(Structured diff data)
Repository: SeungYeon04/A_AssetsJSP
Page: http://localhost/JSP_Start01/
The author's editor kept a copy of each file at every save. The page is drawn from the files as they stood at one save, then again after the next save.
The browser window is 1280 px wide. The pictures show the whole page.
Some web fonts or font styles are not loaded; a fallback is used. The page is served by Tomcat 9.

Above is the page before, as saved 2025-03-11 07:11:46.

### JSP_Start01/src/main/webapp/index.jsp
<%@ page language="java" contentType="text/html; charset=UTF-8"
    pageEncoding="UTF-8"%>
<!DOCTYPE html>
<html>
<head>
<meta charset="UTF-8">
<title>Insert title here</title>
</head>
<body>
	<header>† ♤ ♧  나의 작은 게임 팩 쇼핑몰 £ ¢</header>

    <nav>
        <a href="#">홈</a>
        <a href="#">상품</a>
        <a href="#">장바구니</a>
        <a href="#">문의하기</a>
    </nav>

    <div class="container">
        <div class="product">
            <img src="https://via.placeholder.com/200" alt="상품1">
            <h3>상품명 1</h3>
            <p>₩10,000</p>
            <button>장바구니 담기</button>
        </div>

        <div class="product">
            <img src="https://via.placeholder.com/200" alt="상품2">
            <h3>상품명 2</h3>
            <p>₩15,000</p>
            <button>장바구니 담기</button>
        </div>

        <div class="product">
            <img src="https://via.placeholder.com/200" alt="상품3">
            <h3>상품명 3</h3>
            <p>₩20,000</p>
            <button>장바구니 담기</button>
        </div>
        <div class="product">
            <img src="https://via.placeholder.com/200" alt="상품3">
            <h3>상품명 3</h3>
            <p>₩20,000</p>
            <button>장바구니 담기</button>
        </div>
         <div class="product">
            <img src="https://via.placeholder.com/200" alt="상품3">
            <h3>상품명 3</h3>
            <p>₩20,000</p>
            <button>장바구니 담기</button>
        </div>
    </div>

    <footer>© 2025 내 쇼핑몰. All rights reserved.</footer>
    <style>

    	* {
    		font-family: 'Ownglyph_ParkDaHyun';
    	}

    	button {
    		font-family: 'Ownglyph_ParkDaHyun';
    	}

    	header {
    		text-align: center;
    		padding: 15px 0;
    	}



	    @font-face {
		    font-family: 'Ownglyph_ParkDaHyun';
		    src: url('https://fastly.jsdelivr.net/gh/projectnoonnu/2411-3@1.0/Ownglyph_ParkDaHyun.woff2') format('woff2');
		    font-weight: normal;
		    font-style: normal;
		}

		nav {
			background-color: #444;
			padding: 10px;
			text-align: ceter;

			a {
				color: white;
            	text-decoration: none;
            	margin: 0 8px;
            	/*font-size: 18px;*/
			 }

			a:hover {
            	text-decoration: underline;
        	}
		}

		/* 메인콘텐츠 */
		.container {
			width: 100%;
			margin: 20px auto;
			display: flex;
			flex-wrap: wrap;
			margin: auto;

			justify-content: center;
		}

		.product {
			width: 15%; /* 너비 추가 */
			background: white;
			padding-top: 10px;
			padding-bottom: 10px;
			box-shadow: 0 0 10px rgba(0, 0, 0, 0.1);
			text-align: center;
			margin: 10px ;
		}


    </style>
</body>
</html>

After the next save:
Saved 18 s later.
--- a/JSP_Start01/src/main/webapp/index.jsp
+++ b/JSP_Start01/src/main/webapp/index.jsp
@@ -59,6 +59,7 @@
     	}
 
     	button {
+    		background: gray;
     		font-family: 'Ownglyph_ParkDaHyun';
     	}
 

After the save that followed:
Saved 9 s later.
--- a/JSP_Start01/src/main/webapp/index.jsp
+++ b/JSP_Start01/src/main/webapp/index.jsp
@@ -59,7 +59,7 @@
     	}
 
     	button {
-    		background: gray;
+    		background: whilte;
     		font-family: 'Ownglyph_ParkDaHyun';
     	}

--

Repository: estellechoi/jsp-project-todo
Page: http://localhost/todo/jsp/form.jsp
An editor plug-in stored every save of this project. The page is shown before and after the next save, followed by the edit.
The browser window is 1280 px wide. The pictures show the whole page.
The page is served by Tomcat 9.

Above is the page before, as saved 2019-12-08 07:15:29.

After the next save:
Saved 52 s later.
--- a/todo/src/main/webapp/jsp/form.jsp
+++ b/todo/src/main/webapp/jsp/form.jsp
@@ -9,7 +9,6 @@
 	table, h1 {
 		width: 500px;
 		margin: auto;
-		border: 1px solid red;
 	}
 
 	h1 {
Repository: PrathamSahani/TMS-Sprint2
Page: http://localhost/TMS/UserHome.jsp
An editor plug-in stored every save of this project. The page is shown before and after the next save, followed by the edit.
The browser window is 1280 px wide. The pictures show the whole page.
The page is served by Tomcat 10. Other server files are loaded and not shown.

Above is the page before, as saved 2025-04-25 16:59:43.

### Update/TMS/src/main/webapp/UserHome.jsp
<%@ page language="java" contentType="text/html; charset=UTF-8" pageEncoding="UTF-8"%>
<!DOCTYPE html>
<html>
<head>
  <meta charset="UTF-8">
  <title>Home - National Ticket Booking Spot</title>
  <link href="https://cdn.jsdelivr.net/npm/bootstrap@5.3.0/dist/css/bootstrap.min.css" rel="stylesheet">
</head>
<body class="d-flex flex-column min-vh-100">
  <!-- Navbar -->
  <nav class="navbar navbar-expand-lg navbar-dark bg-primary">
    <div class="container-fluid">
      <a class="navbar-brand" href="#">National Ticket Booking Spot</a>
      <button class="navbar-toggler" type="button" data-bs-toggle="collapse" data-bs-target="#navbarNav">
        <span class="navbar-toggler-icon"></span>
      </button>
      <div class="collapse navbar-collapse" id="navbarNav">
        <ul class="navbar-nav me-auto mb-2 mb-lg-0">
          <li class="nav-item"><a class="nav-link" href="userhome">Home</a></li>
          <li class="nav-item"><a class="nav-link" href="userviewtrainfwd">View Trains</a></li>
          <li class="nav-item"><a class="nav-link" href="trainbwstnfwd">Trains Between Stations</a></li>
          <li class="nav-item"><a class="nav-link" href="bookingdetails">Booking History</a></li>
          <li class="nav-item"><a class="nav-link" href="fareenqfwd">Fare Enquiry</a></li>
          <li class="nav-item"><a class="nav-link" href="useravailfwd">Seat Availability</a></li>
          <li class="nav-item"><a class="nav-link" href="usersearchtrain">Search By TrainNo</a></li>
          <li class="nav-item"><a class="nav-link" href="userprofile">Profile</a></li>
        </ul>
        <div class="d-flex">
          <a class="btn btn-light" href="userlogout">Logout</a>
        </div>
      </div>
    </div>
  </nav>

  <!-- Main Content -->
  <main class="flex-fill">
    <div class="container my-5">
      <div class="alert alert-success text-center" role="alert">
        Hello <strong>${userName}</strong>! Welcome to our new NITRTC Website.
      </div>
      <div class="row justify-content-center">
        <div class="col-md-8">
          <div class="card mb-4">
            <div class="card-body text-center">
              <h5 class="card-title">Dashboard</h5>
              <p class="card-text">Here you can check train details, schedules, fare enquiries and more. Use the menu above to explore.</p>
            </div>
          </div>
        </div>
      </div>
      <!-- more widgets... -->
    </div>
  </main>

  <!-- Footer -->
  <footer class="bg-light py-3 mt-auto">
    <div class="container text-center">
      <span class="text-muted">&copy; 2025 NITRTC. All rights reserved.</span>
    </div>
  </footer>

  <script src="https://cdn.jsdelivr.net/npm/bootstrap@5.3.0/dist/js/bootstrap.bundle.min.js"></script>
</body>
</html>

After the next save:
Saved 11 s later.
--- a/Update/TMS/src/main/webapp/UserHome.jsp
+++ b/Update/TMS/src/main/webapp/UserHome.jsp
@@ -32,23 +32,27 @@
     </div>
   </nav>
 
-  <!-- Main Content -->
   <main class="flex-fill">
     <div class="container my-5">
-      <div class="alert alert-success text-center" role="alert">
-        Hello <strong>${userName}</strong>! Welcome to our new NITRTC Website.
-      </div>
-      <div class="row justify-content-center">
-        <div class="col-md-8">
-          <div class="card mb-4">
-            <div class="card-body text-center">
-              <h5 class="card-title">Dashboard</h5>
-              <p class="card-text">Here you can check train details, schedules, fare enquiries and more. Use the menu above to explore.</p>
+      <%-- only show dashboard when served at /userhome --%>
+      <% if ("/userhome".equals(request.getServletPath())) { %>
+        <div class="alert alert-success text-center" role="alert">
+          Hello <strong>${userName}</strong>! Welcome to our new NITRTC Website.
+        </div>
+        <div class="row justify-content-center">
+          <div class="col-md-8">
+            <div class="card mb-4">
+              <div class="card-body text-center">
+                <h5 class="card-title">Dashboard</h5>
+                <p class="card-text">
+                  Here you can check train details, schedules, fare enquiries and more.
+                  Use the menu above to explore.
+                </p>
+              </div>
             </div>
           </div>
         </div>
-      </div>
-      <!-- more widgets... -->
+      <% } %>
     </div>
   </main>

What is being asked: Look through the records and gather each line with the word "item".

Response below:
          <li class="nav-item"><a class="nav-link" href="userhome">Home</a></li>
          <li class="nav-item"><a class="nav-link" href="userviewtrainfwd">View Trains</a></li>
          <li class="nav-item"><a class="nav-link" href="trainbwstnfwd">Trains Between Stations</a></li>
          <li class="nav-item"><a class="nav-link" href="bookingdetails">Booking History</a></li>
          <li class="nav-item"><a class="nav-link" href="fareenqfwd">Fare Enquiry</a></li>
          <li class="nav-item"><a class="nav-link" href="useravailfwd">Seat Availability</a></li>
          <li class="nav-item"><a class="nav-link" href="usersearchtrain">Search By TrainNo</a></li>
          <li class="nav-item"><a class="nav-link" href="userprofile">Profile</a></li>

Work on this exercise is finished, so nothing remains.